── Input ──

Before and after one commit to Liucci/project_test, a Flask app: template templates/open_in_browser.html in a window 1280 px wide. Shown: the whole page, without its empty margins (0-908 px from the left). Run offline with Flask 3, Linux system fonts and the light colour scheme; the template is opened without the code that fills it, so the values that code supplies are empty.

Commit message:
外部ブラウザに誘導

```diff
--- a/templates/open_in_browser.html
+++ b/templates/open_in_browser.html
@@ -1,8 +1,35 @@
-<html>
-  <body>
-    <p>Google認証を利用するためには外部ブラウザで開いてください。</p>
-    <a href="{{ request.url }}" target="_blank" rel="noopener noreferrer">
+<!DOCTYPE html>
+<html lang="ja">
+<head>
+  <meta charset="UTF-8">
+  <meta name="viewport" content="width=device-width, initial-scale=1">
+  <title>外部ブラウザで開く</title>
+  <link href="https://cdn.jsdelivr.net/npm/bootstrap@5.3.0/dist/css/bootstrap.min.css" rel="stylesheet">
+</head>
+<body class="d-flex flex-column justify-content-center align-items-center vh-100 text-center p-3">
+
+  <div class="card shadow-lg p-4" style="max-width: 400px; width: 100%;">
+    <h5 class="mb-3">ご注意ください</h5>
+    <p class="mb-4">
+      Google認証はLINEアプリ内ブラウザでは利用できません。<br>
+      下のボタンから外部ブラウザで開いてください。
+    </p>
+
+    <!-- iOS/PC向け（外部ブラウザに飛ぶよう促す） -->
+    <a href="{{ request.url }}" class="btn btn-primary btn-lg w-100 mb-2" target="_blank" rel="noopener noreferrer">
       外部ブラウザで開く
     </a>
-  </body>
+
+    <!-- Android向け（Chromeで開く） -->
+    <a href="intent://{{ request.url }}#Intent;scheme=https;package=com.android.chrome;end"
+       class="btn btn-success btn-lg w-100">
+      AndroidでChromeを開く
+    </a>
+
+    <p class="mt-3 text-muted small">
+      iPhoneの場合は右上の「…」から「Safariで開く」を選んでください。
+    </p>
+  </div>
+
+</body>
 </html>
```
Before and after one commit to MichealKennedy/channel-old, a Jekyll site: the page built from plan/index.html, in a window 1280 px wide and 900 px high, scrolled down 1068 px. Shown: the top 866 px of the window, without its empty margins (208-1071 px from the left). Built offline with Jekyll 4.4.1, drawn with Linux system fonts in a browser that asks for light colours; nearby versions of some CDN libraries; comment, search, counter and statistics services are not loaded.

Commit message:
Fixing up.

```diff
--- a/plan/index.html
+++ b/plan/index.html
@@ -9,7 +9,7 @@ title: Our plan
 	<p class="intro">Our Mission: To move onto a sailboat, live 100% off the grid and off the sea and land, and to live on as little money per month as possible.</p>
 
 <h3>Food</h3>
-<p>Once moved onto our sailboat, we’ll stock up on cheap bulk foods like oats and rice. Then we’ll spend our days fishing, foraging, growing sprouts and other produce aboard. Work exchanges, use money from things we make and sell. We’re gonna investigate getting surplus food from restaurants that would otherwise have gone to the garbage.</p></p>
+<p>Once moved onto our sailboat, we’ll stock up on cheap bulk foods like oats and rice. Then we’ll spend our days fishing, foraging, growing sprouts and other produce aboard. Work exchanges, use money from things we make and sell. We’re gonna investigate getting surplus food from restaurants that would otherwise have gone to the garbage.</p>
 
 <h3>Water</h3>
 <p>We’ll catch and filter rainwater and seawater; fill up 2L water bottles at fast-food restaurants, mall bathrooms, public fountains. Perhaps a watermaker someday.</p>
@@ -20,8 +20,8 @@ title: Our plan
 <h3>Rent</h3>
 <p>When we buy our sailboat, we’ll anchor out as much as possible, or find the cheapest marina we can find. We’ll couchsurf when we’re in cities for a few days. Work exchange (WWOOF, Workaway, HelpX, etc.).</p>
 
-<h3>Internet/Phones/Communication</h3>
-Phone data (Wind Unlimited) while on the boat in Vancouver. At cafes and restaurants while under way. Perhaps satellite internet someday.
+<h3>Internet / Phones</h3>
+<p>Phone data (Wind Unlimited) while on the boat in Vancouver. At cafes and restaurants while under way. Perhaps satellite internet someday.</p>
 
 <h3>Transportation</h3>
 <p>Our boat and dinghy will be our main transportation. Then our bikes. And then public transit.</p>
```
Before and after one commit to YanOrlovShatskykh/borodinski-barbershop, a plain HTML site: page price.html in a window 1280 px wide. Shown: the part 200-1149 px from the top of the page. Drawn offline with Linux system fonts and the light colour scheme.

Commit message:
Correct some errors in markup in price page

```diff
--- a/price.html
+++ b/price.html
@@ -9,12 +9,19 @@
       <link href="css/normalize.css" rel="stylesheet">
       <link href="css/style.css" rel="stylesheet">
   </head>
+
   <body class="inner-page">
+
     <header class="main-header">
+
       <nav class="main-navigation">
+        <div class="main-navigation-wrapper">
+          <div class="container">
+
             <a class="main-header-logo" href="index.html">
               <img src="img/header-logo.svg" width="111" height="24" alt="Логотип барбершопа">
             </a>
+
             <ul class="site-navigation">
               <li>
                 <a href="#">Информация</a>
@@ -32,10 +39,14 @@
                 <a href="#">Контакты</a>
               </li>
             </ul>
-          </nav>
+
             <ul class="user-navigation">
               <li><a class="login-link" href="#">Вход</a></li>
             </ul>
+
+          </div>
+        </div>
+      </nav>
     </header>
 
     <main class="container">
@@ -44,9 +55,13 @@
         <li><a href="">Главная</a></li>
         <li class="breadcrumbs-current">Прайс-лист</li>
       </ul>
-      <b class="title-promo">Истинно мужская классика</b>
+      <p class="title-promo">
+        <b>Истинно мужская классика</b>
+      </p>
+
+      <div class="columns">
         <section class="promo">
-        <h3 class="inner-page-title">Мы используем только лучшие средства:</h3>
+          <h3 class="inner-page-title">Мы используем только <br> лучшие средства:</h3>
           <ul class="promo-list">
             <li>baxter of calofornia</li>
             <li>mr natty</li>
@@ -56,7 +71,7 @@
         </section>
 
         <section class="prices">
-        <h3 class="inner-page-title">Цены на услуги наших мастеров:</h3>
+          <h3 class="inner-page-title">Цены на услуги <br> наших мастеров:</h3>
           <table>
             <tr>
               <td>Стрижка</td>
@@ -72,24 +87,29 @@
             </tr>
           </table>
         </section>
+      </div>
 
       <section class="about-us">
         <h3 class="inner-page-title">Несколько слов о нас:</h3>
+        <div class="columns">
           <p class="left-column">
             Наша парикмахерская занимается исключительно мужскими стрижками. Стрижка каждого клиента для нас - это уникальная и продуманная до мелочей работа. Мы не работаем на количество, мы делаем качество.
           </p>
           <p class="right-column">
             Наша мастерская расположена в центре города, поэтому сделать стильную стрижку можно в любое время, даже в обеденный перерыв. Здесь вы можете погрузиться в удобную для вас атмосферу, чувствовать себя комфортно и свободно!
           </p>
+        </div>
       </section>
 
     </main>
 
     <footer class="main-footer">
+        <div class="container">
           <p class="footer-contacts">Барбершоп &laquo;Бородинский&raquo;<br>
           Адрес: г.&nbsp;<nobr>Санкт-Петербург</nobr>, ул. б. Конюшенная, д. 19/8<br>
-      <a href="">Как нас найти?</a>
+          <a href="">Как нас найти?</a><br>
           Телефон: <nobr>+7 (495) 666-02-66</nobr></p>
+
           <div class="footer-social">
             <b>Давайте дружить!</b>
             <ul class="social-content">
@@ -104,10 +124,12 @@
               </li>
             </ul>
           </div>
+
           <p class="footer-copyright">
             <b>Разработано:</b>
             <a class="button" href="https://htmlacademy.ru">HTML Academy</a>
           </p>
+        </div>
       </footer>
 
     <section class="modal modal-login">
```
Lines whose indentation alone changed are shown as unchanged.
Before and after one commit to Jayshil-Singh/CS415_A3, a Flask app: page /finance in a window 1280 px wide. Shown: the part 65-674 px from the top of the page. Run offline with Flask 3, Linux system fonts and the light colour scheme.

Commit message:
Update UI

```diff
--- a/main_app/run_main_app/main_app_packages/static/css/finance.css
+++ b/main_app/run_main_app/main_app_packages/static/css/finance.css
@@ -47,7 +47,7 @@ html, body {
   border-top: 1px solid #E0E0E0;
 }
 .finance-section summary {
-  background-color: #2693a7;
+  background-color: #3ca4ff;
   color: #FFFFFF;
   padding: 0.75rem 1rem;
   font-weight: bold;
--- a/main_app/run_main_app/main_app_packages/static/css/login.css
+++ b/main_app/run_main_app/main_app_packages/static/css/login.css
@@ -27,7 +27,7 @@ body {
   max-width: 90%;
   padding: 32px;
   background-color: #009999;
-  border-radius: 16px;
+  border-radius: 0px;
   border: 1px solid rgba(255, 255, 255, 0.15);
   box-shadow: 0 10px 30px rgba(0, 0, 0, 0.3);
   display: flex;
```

───

- _About this exercise_: Among the lines of the material, find those that hold the word "body" and copy them.

- _Solution to this problem_:
-  <body>
+<body class="d-flex flex-column justify-content-center align-items-center vh-100 text-center p-3">
-  </body>
+</body>
   <body class="inner-page">
@@ -47,7 +47,7 @@ html, body {
@@ -27,7 +27,7 @@ body {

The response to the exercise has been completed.